How to Compost in the Winter


When temperatures dip below freezing, you do not have to abandon your composting activities. Although the decomposition process slows considerably in winter, composting is still possible. If the bin is correctly built and prepared for the cold, the interior of your pile will be warm enough to support some biological activity. Continue to add kitchen scraps and small amounts of dried leaves throughout the winter -- once the weather warms up, the pile will begin cooking quickly and you'll have a supply of nutrient-rich humus for the planting season.

Step 1

Prepare the bin for winter. In late summer or early fall, empty your existing compost bin. If the compost is not ready, consider adding a second bin to use for your pre-winter preparations. Your bin should be at least 36 inches square and 36 inches tall to maintain enough heat.

Step 2

Insulate the bin. Stack hay bales around the perimeter of the bin, wrap the bin in several layers of corrugated cardboard or secure sheets of high-density foam insulation to the sides and top.

Step 3

Cover your bin if it does not have a lid. A tarp can be used but a solid cover will be easier when you need to remove snow.

Step 4

Layer some browns and greens in your empty bin. Browns are dried leaves, twigs and dead plant matter. Greens are things like kitchen scraps and cow manure. Fill the bin about halfway to the top.

Step 5

Water if needed. The pile should be evenly moist but not soggy. Squeeze a handful of material. It should feel like a wrung-out sponge.

Step 6

Store some dried fall leaves near the bin if possible. Use a covered garbage can or garbage bag. You'll add these materials to the pile over the winter.

Step 7

Keep a covered bucket under your kitchen sink. For more effective winter composting, cut scraps into small pieces. When the bucket is full, bring the material out the composter. Put the "greens" in the center of the pile, digging them down in if possible. After a few additions, add a layer of "browns" --- your stored leaves. Continue layering through the winter.

Step 8

Turn your pile in early spring. Water if needed and continue composting normally.

Things You'll Need

  • Compost bin
  • Insulating materials: hay, corrugated cardboard or foam insulation
  • Tarp (optional)
  • Brown leaves
  • Garbage can or bags

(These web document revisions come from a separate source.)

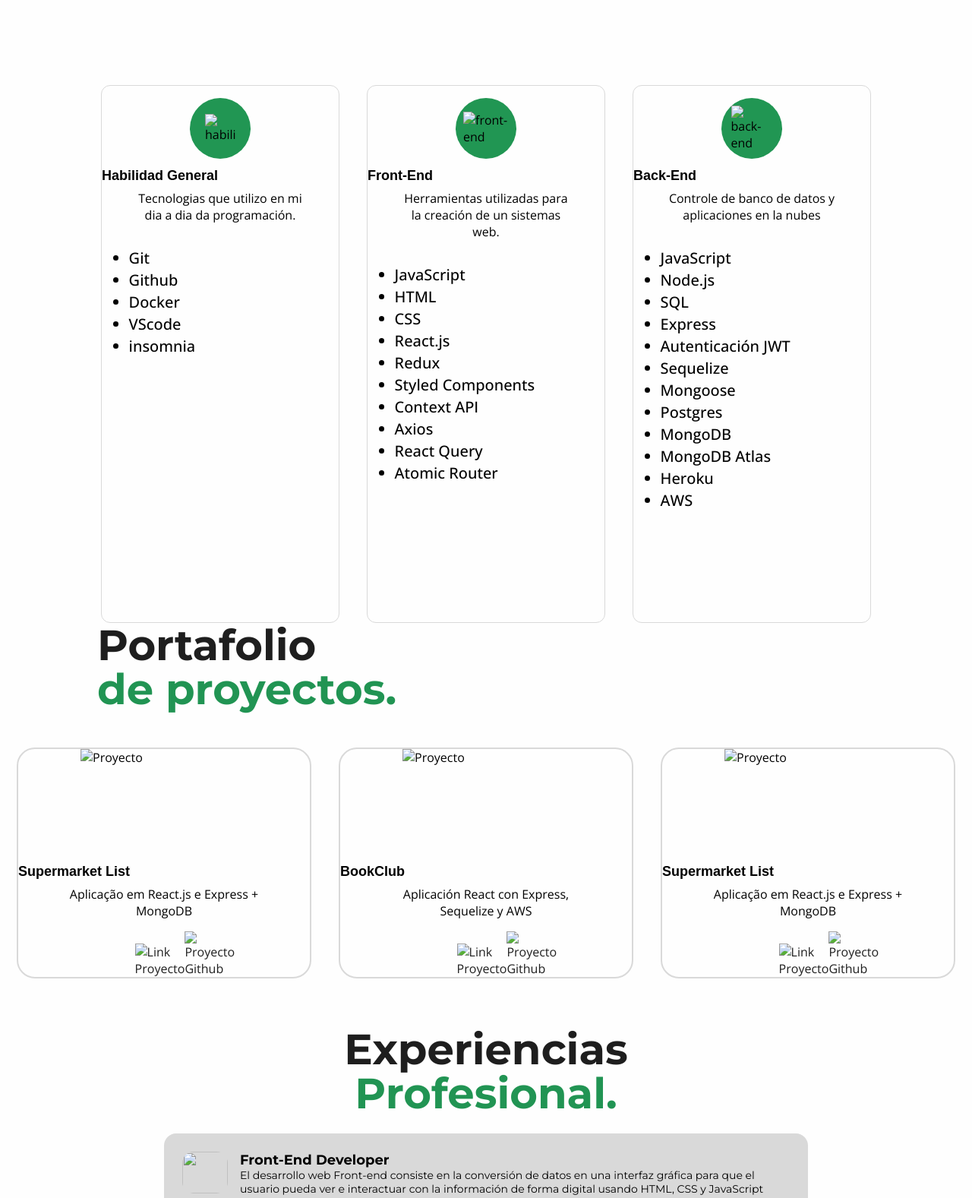
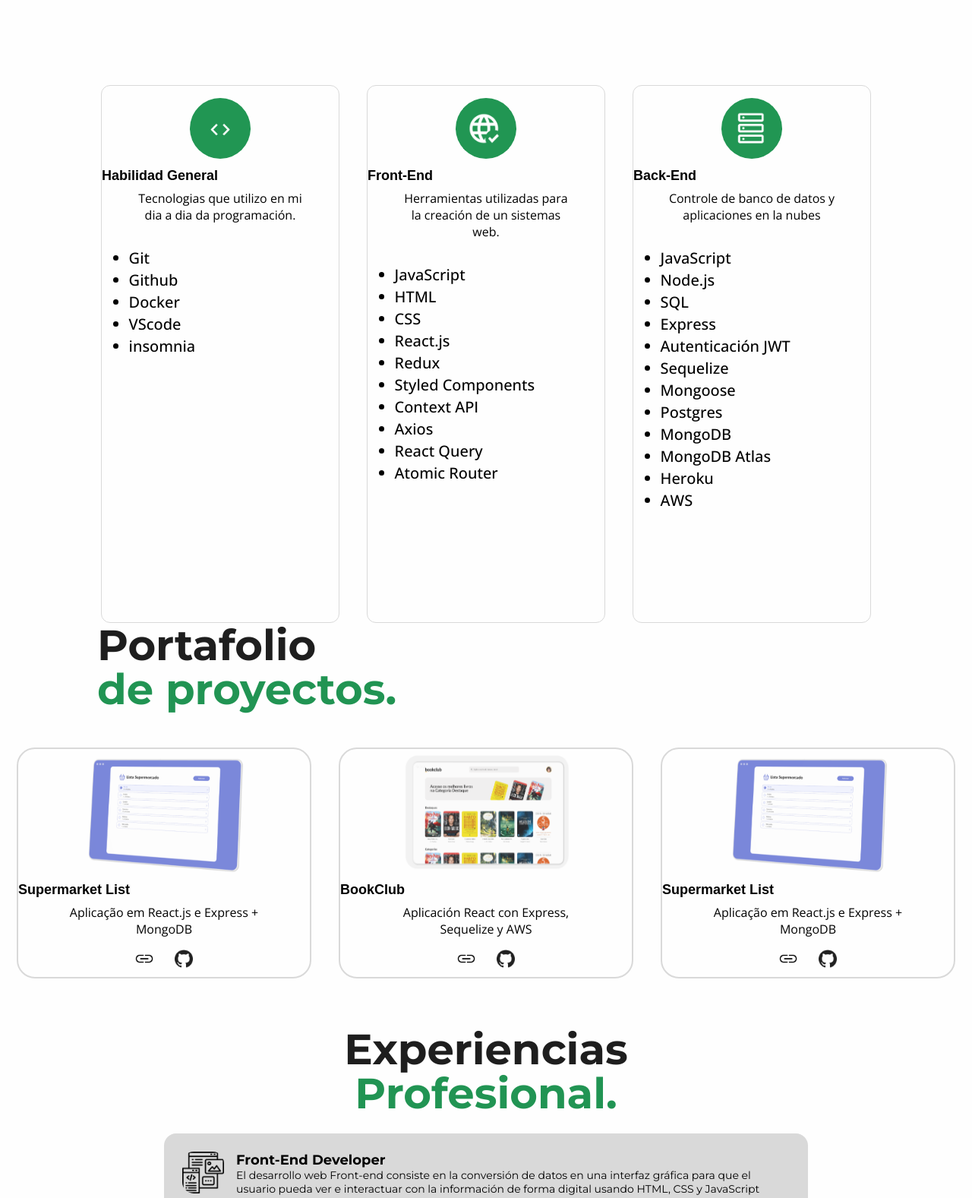
Before and after one commit to Araknet325/CV-portafolio, a plain HTML site: page index.html in a window 1280 px wide. Shown: the part 1100-2677 px from the top of the page at 76% size. Drawn offline with nearby package versions, Linux system fonts and the light colour scheme; the site is published under a folder, as on GitHub Pages, so addresses that start at the root find nothing.

Commit message:
new modif

```diff
--- a/index.html
+++ b/index.html
@@ -40,7 +40,7 @@
                 <img
                   alt="github"
                   class="hero-info-icons-img"
-                  src="/github..png "
+                  src="github..png "
                   height="40px"
                 />
               </a>
@@ -48,7 +48,7 @@
                 <img
                   alt="instagram"
                   class="hero-info-icons-img"
-                  src="/instagram..png"
+                  src="instagram..png"
                   height="40px"
                 />
               </a>
@@ -56,7 +56,7 @@
                 <img
                   alt="linkdin"
                   class="hero-info-icons-img"
-                  src="/logotipo-de-linkedin..png"
+                  src="logotipo-de-linkedin..png"
                   height="40px"
                 />
               </a>
@@ -64,7 +64,7 @@
                 <img
                   alt="youtube"
                   class="hero-info-icons-img"
-                  src="/youtube..png"
+                  src="youtube..png"
                   height="40px"
                 />
               </a>
@@ -88,7 +88,7 @@
         <div class="ability-card-container">
           <div class="ability-card">
             <div class="ability-card-icon-container">
-              <img src="/habilidad..png" alt="habilidad" width="40px" />
+              <img src="habilidad..png" alt="habilidad" width="40px" />
             </div>
             <h5>Habilidad General</h5>
             <p class="card">
@@ -104,7 +104,7 @@
           </div>
           <div class="ability-card">
             <div class="ability-card-icon-container">
-              <img src="/front-end..png" alt="front-end" width="60px" />
+              <img src="front-end..png" alt="front-end" width="60px" />
             </div>
             <h5>Front-End</h5>
             <p class="card">
@@ -125,7 +125,7 @@
           </div>
           <div class="ability-card">
             <div class="ability-card-icon-container">
-              <img src="/back-end..png" alt="back-end" width="55px" />
+              <img src="back-end..png" alt="back-end" width="55px" />
             </div>
             <h5>Back-End</h5>
             <p class="card">
@@ -153,20 +153,20 @@
         <h2 class="verde"> de proyectos.</h2>
         <div class="section-portafolio-grid">
           <div class="section-portafolio-card ">
-            <img class="section-portafolio-img" src="/Lista..png" alt="Proyecto">
+            <img class="section-portafolio-img" src="Lista..png" alt="Proyecto">
             <h5>Supermarket List</h5>
             <p class="card">
               Aplicação em React.js e  Express + MongoDB</p>
               <div class="section-portafolio-card-linkss">
                 <a>
                   <img class="section-portafolio-card-icon-image "
-                       src="/enlace..png"
+                       src="enlace..png"
                        alt="Link Proyecto"/>
 
                 </a>
                 <a>
                   <img class="section-portafolio-card-icon-image"
-                       src="/git..png"
+                       src="git..png"
                        alt=" Proyecto Github"/>
 
                 </a>
@@ -174,20 +174,20 @@
           </div>
           <div class="section-portafolio-card ">
             <img class="section-portafolio-img"
-             src="/lista2..png" alt="Proyecto">
+             src="lista2..png" alt="Proyecto">
              <h5>BookClub</h5>
              <p class="card">Aplicación React con Express, Sequelize y AWS</p>
              <div class="section-portafolio-card-linkss">
               <a>
 
                 <img class="section-portafolio-card-icon-image "
-                     src="/enlace..png"
+                     src="enlace..png"
                      alt="Link Proyecto" />
 
               <a>
 
                 <img class="section-portafolio-card-icon-image"
-                     src="/git..png"
+                     src="git..png"
                      alt=" Proyecto Github" />
 
               </a>
@@ -195,20 +195,20 @@
             </div>
           <div class="section-portafolio-card ">
             <img class="section-portafolio-img"
-            src="/Lista..png" alt="Proyecto">
+            src="Lista..png" alt="Proyecto">
             <h5>Supermarket List</h5>
             <p class="card">  Aplicação em React.js e Express + MongoDB</p>
 
                <div class="section-portafolio-card-linkss">
                 <a>
                   <img class="section-portafolio-card-icon-image "
-                       src="/enlace..png"
+                       src="enlace..png"
                        alt="Link Proyecto"/>
 
                 </a>
                 <a>
                   <img class="section-portafolio-card-icon-image"
-                       src="/git..png"
+                       src="git..png"
                        alt=" Proyecto Github"/>
 
                 </a>
@@ -220,7 +220,7 @@
         <h2>Experiencias</h2>
         <h2 class="verde"> Profesional.</h2>
           <div class="section-experiences-cards">
-            <img class="section-experiences-cards-item" src="/front.end..png"/>
+            <img class="section-experiences-cards-item" src="front.end..png"/>
             <div class="section-experiences-cards-text">
               <h6 class="section-experiences-cards-title ">
                 Front-End Developer
@@ -232,7 +232,7 @@
 
           </div>
           <div class="section-experiences-cards">
-            <img class="section-experiences-cards-item" src="/back.end..png"/>
+            <img class="section-experiences-cards-item" src="back.end..png"/>
             <div class="section-experiences-cards-text">
               <h6 class="section-experiences-cards-title ">
                 Back-End Developer
@@ -250,11 +250,11 @@
              Estoy a disposición para ayudarte en tu proyecto o en tu empresa.
           </p>
           <div class="section-contact-item ">
-            <img class="section-contact-item-icon" src="/correo-electronico..png"  alt="E-mail"/>
+            <img class="section-contact-item-icon" src="correo-electronico..png"  alt="E-mail"/>
             <a href="malito:luis.ssuarez555@gmail.com">luis.ssuarez555@gmail.com</a>
           </div>
           <div class="section-contact-item ">
-            <img class="section-contact-item-icon" src="/llamada-telefonica..png"  alt="Telefono"/>
+            <img class="section-contact-item-icon" src="llamada-telefonica..png"  alt="Telefono"/>
             <a href="tel:(11)9582-6589">(11)9582-6589</a>
 
           </div>
```
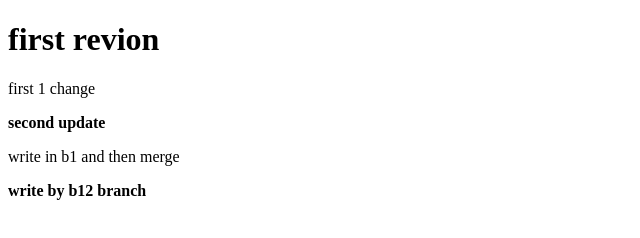
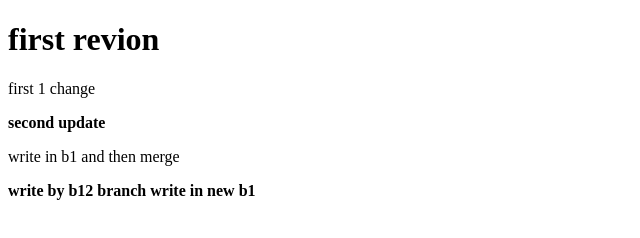
Before and after one commit to Yashvij19/new1, a plain HTML site: page index.html in a window 1280 px wide. Shown: the whole page, without its empty margins (0-640 px from the left). Drawn offline with Linux system fonts and the light colour scheme.

Commit message:
new b1 write

```diff
--- a/index.html
+++ b/index.html
@@ -11,6 +11,6 @@
     <b>second update </b>
     <p>write in b1 and then merge</p>
     <b>write by b12 branch </b>
-
+    <b>write in new b1</b>
 </body>
 </html>
```
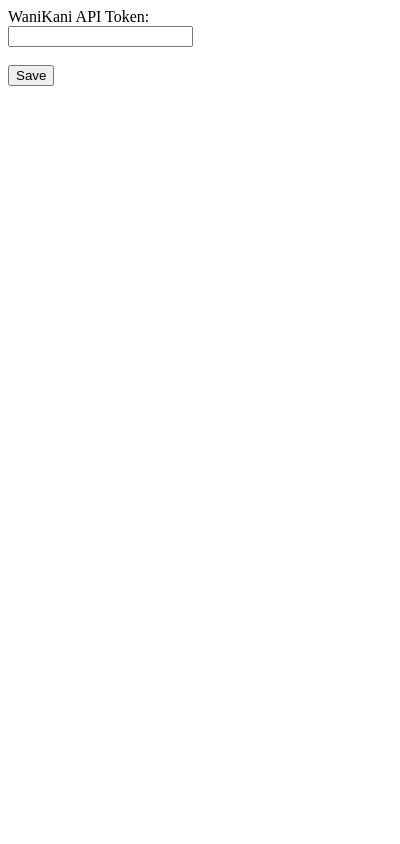
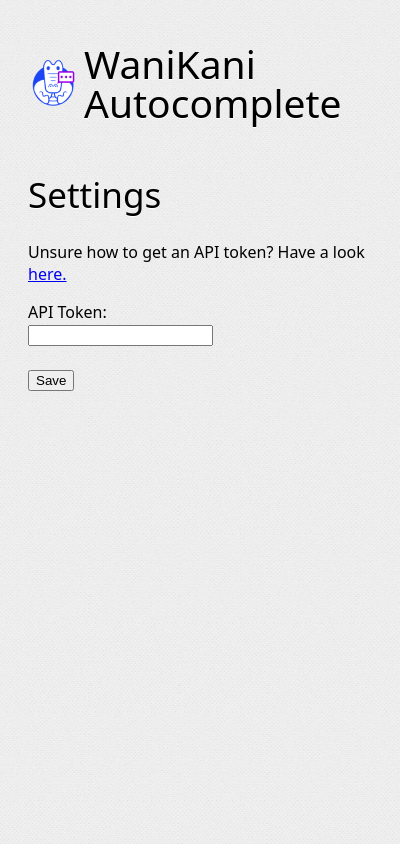
Before and after one commit to FrederikNorlyk/wanikani-autocomplete-browser-extension, a browser extension: page src/popup.html in a window 400 px wide. Drawn offline with Linux system fonts and the light colour scheme.

Commit message:
Styling of the popup.

```diff
--- a/src/content.js
+++ b/src/content.js
@@ -12,7 +12,7 @@
   if (data.wanikani_api_key) {
     apiKey = data.wanikani_api_key;
   } else {
-    apiKey = prompt("Please specify an API token.");
+    apiKey = prompt("Please specify an API token to enable the autocomplete functionality.");
     chrome.storage.local.set({ wanikani_api_key: apiKey });
   }
 
--- /dev/null
+++ b/src/popup.css
@@ -0,0 +1,26 @@
+body {
+    padding: 10px 20px 10px 20px;
+    font-family: "Noto Sans", "Noto Sans JP", "Noto Sans SC", sans-serif;
+    background-color: #eee;
+    background-image: url("bg-texture.png");
+}
+
+header {
+    display: flex;
+    align-items: center;
+    gap: 8px;
+}
+
+h1, h2 {
+    font-weight: 300;
+    line-height: 1;
+    text-shadow: 0 1px 0 #fff;
+}
+
+h1 {
+    font-size: 39px;
+}
+
+h2 {
+    font-size: 35px;
+}
--- a/src/popup.html
+++ b/src/popup.html
@@ -1,15 +1,25 @@
 <!doctype html>
 <html lang="en">
   <head>
+    <link rel="stylesheet" href="popup.css">
+
     <title>WaniKani API Token</title>
   </head>
   <body>
+    <header>
+      <img src="icons/icon-48.png" alt="icon"/>
+      <h1>WaniKani Autocomplete</h1>
+    </header>
+
+    <h2>Settings</h2>
+
+    <p>Unsure how to get an API token? Have a look <a href="https://github.com/FrederikNorlyk/wanikani-autocomplete-browser-extension?tab=readme-ov-file#installation">here.</a></p>
+
     <form id="apiForm">
-      <label for="apiKey">WaniKani API Token:</label><br />
-      <input id="apiKey" name="apiKey" type="text" /><br /><br />
-      <button type="submit">Save</button>
+      <label for="apiKey">API Token:</label><br />
+      <input id="apiKey" name="apiKey" type="password" /><br /><br />
+      <button id="submitBtn" type="submit">Save</button>
     </form>
-    <p id="status"></p>
 
     <script src="popup.js"></script>
   </body>
--- a/src/popup.js
+++ b/src/popup.js
@@ -9,9 +9,9 @@
     e.preventDefault();
     const key = document.getElementById("apiKey").value;
     chrome.storage.local.set({ wanikani_api_key: key }, () => {
-      document.getElementById("status").textContent = "Saved!";
+      document.getElementById("submitBtn").textContent = "Saved!";
       setTimeout(
-        () => (document.getElementById("status").textContent = ""),
+        () => (document.getElementById("submitBtn").textContent = "Save"),
         2000,
       );
     });
```
Also changed, not shown: src/bg-texture.png (added).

  • Texas A&M: Compost in Winter
  • Cornell Cooperative Extension: Winter Composting
Keywords: winter composting, compost pile freezes, pre-winter garden preparations

About this Author

Moira Clune is a freelance writer who since 1991 has been writing sales and promotional materials for her own and other small businesses. In addition, she has published articles on, and